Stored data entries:
========

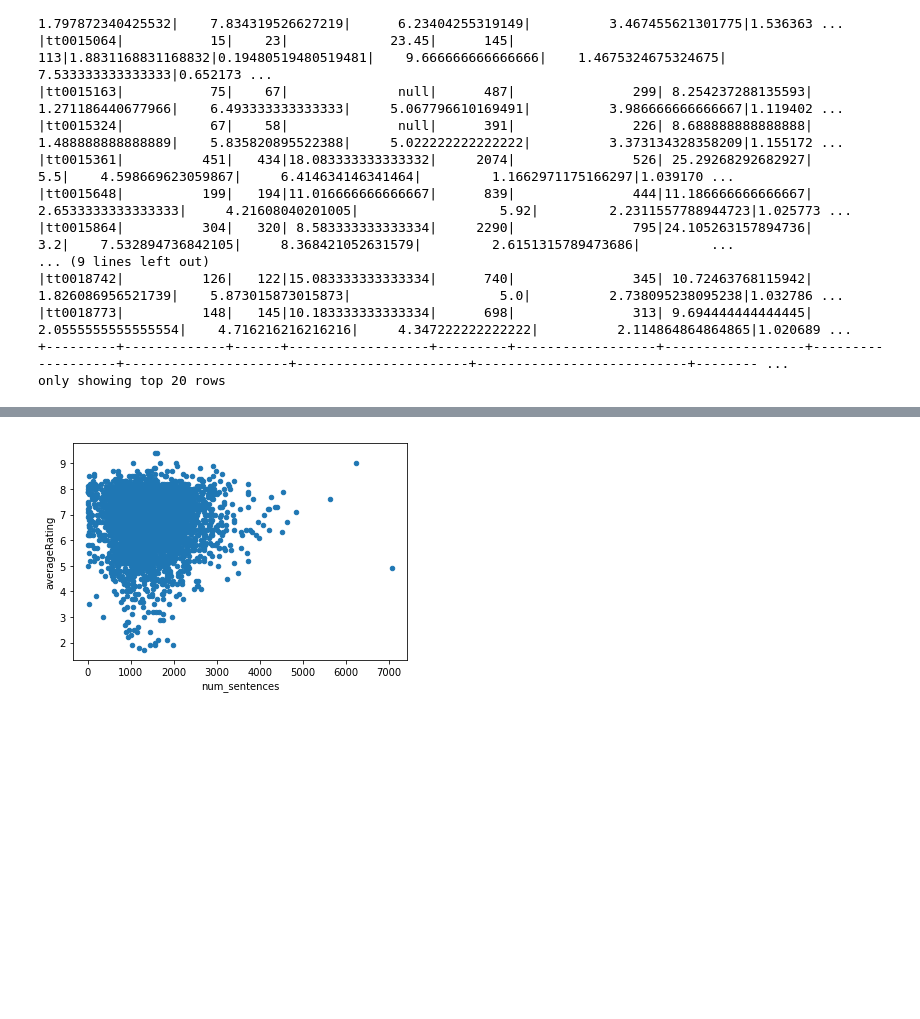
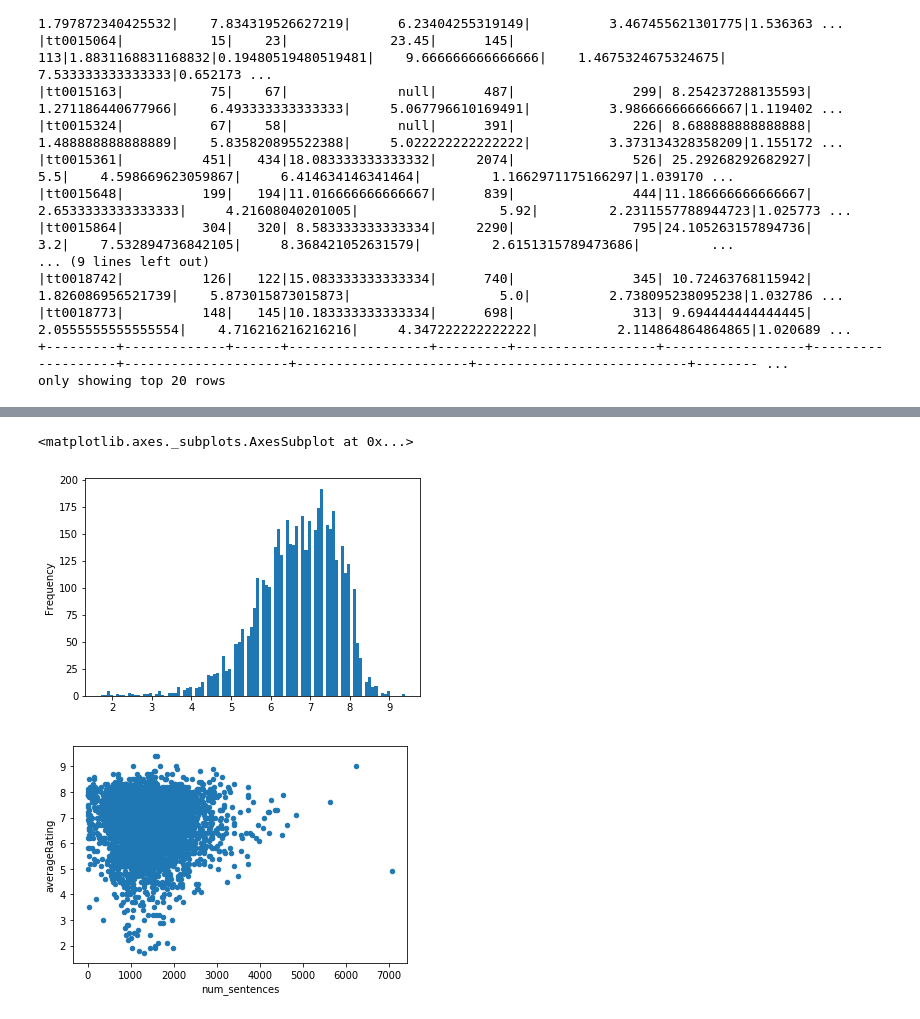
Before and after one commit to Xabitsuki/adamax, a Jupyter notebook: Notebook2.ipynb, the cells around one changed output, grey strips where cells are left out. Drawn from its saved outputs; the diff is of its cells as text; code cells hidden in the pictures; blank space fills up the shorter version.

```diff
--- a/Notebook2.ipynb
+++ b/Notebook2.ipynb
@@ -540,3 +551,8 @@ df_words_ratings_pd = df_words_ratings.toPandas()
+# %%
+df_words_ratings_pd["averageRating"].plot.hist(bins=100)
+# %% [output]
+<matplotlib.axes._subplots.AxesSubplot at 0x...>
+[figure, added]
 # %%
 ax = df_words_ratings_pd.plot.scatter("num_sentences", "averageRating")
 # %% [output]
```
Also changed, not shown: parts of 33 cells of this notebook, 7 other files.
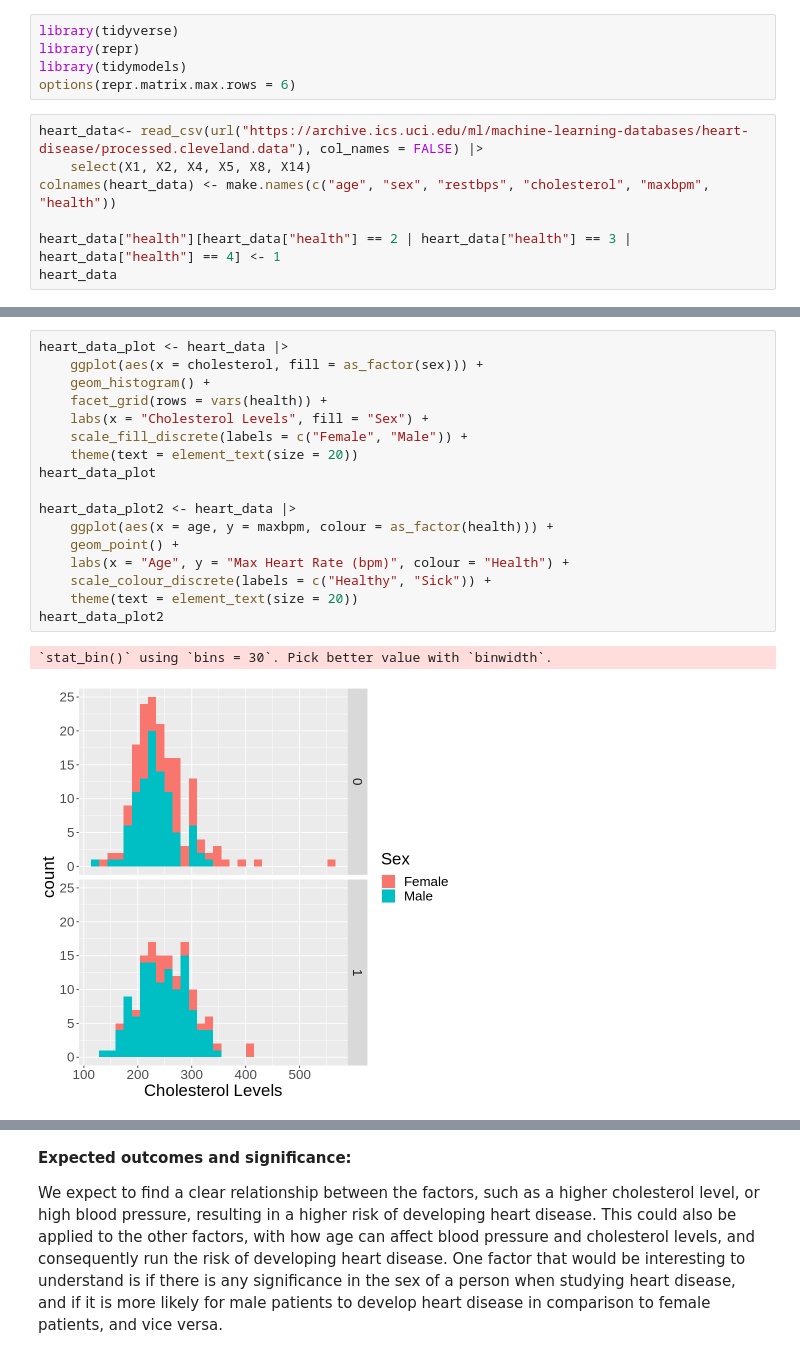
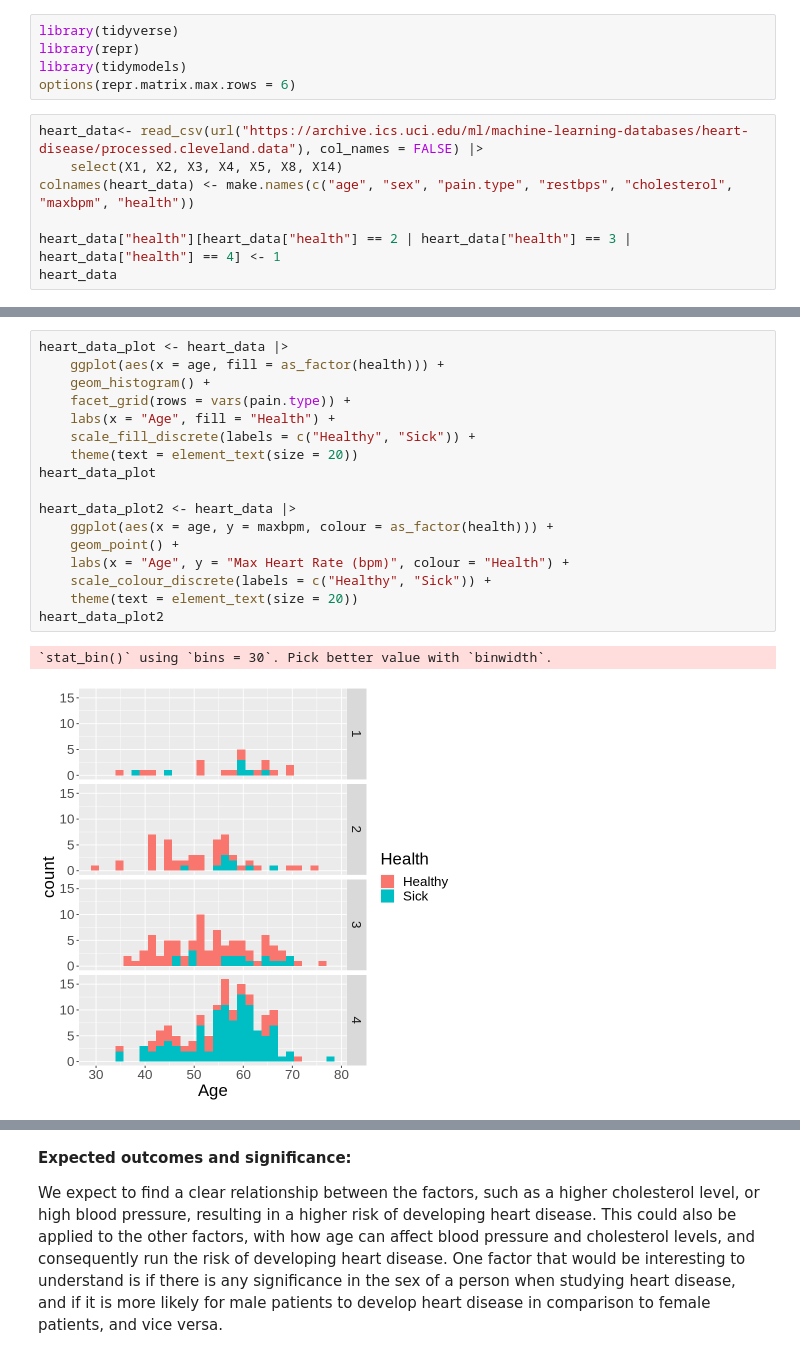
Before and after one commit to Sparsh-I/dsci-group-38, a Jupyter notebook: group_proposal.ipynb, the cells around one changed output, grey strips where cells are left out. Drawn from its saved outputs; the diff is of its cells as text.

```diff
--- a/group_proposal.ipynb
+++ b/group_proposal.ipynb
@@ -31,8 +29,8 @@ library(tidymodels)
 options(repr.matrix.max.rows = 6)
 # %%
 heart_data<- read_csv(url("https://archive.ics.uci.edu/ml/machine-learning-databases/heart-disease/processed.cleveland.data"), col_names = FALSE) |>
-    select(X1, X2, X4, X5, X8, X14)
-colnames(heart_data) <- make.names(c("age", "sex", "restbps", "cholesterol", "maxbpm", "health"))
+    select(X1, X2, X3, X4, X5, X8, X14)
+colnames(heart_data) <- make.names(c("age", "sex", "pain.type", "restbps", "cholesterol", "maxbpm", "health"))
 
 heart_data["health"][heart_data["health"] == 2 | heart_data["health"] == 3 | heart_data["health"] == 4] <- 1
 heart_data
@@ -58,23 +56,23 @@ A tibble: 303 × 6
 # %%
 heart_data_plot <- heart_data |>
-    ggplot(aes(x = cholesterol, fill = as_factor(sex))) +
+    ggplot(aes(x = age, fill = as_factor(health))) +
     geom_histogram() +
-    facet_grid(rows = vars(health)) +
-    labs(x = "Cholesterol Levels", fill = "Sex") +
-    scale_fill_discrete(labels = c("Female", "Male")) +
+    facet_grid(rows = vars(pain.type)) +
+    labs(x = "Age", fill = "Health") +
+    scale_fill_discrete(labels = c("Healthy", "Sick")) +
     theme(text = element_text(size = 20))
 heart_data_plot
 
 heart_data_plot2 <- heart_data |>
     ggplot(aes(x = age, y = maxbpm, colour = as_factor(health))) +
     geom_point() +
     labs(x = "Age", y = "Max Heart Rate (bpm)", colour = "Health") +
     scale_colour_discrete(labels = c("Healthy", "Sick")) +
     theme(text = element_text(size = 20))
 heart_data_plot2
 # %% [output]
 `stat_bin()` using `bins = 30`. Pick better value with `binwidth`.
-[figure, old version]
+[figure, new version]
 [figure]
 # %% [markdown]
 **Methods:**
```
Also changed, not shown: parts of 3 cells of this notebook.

========

Lines holding the string "output" must be copied out of the entries above.

• [Task solution]:
Before and after one commit to Xabitsuki/adamax, a Jupyter notebook: Notebook2.ipynb, the cells around one changed output, grey strips where cells are left out. Drawn from its saved outputs; the diff is of its cells as text; code cells hidden in the pictures; blank space fills up the shorter version.
+# %% [output]
 # %% [output]
Before and after one commit to Sparsh-I/dsci-group-38, a Jupyter notebook: group_proposal.ipynb, the cells around one changed output, grey strips where cells are left out. Drawn from its saved outputs; the diff is of its cells as text.
 # %% [output]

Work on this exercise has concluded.